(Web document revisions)
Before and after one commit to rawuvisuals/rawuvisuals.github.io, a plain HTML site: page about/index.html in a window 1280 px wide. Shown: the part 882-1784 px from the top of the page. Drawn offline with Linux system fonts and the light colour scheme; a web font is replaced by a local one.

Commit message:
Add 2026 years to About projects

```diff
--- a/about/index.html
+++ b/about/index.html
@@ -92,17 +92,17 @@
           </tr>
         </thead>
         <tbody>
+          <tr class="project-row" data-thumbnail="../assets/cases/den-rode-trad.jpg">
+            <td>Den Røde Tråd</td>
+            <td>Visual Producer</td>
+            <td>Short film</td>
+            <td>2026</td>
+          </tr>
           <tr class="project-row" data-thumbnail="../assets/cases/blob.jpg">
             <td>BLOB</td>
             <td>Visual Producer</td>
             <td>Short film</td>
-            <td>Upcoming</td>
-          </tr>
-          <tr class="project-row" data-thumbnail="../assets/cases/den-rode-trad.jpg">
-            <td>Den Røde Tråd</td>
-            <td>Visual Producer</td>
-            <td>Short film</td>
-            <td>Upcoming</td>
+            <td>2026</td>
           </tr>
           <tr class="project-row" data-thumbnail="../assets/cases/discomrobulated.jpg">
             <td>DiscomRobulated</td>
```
==
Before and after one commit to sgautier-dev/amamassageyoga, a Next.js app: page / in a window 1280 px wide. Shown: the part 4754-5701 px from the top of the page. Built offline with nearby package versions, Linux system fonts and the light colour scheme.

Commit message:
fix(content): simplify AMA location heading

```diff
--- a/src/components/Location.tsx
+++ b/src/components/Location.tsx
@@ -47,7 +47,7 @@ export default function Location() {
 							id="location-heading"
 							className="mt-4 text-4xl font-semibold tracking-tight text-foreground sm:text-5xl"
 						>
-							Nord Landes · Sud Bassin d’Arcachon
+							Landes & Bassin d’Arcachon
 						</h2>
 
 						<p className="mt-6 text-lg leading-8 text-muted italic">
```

Problem requirements: Gather from the records above every line containing the string "cases".

Reply:
+          <tr class="project-row" data-thumbnail="../assets/cases/den-rode-trad.jpg">
           <tr class="project-row" data-thumbnail="../assets/cases/blob.jpg">
-          <tr class="project-row" data-thumbnail="../assets/cases/den-rode-trad.jpg">
           <tr class="project-row" data-thumbnail="../assets/cases/discomrobulated.jpg">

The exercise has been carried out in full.